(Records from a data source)
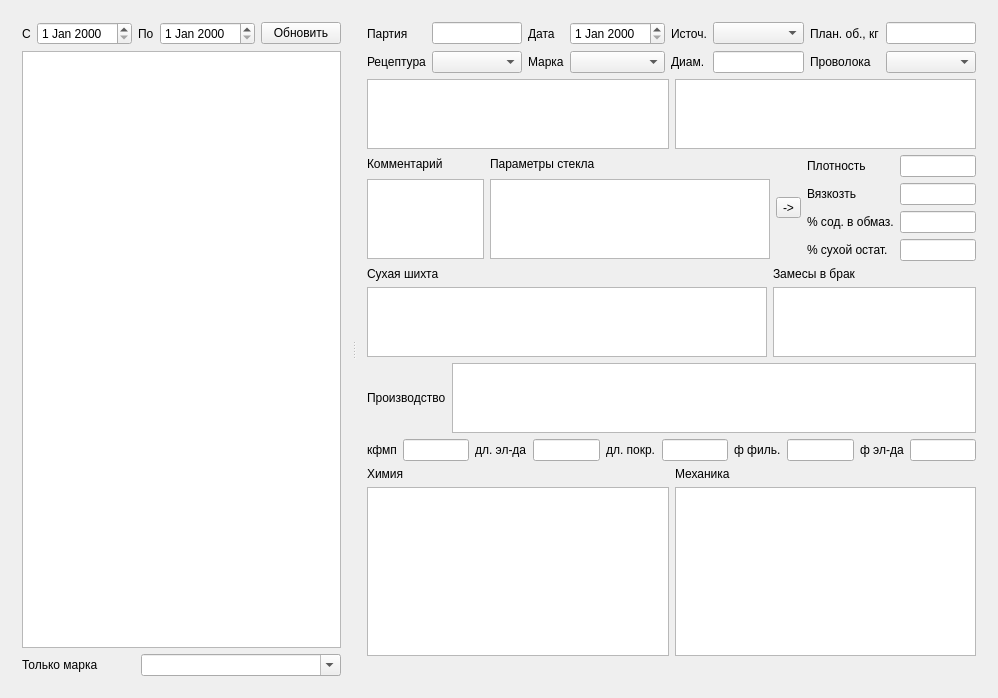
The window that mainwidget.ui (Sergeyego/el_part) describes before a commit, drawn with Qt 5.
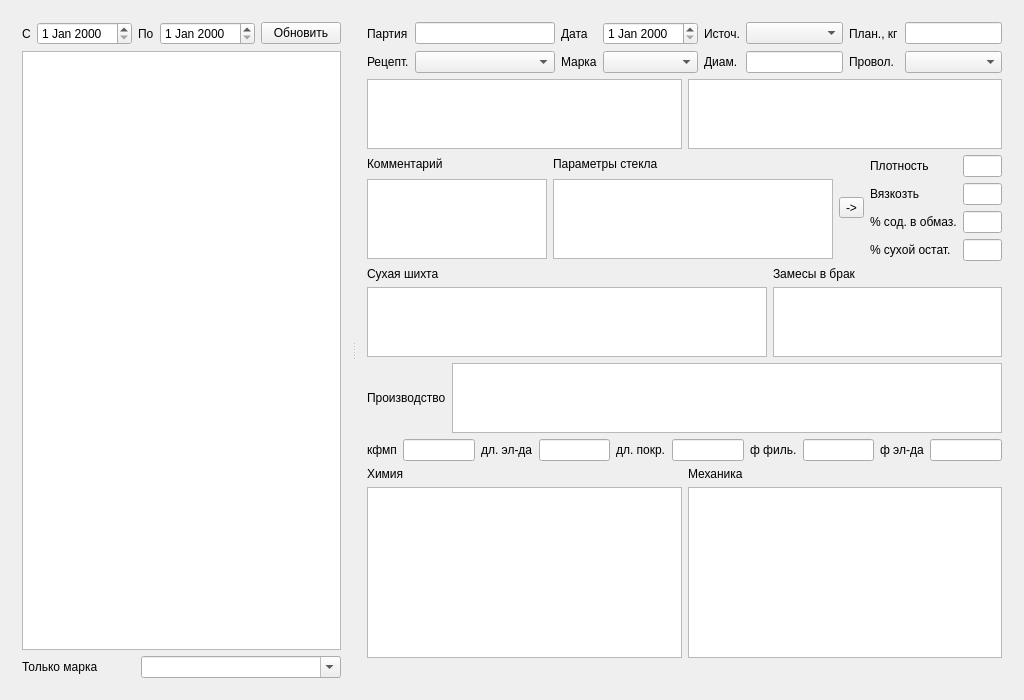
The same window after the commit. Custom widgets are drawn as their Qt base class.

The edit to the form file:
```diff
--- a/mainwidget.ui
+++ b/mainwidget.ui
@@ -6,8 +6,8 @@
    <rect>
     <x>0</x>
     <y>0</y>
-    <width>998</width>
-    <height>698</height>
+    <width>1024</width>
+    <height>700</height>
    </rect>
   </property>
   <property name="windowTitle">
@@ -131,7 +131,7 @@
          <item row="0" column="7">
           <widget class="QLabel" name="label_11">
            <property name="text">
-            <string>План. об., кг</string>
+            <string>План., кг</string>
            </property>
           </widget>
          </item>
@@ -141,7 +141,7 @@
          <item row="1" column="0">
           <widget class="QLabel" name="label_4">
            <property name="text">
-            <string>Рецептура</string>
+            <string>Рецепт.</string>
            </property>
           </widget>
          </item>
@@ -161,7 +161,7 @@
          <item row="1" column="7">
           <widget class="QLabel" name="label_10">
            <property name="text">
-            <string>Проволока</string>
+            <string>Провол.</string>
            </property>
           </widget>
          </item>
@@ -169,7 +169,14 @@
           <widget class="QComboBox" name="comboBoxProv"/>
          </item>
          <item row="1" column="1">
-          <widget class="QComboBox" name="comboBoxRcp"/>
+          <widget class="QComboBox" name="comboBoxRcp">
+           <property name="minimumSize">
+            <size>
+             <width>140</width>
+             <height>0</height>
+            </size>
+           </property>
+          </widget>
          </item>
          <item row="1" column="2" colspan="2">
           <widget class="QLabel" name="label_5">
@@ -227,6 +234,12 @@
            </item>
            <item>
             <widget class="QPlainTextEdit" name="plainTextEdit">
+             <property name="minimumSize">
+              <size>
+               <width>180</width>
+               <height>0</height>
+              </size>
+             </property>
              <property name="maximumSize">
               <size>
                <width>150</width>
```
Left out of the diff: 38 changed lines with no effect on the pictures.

WHAT YOU HAVE TO DO:
Print out every record above exactly as given. Do not include the pictures.

RESPONSE TO THE TASK:
The window that mainwidget.ui (Sergeyego/el_part) describes before a commit, drawn with Qt 5.
The same window after the commit. Custom widgets are drawn as their Qt base class.

The edit to the form file:
```diff
--- a/mainwidget.ui
+++ b/mainwidget.ui
@@ -6,8 +6,8 @@
    <rect>
     <x>0</x>
     <y>0</y>
-    <width>998</width>
-    <height>698</height>
+    <width>1024</width>
+    <height>700</height>
    </rect>
   </property>
   <property name="windowTitle">
@@ -131,7 +131,7 @@
          <item row="0" column="7">
           <widget class="QLabel" name="label_11">
            <property name="text">
-            <string>План. об., кг</string>
+            <string>План., кг</string>
            </property>
           </widget>
          </item>
@@ -141,7 +141,7 @@
          <item row="1" column="0">
           <widget class="QLabel" name="label_4">
            <property name="text">
-            <string>Рецептура</string>
+            <string>Рецепт.</string>
            </property>
           </widget>
          </item>
@@ -161,7 +161,7 @@
          <item row="1" column="7">
           <widget class="QLabel" name="label_10">
            <property name="text">
-            <string>Проволока</string>
+            <string>Провол.</string>
            </property>
           </widget>
          </item>
@@ -169,7 +169,14 @@
           <widget class="QComboBox" name="comboBoxProv"/>
          </item>
          <item row="1" column="1">
-          <widget class="QComboBox" name="comboBoxRcp"/>
+          <widget class="QComboBox" name="comboBoxRcp">
+           <property name="minimumSize">
+            <size>
+             <width>140</width>
+             <height>0</height>
+            </size>
+           </property>
+          </widget>
          </item>
          <item row="1" column="2" colspan="2">
           <widget class="QLabel" name="label_5">
@@ -227,6 +234,12 @@
            </item>
            <item>
             <widget class="QPlainTextEdit" name="plainTextEdit">
+             <property name="minimumSize">
+              <size>
+               <width>180</width>
+               <height>0</height>
+              </size>
+             </property>
              <property name="maximumSize">
               <size>
                <width>150</width>
```
Left out of the diff: 38 changed lines with no effect on the pictures.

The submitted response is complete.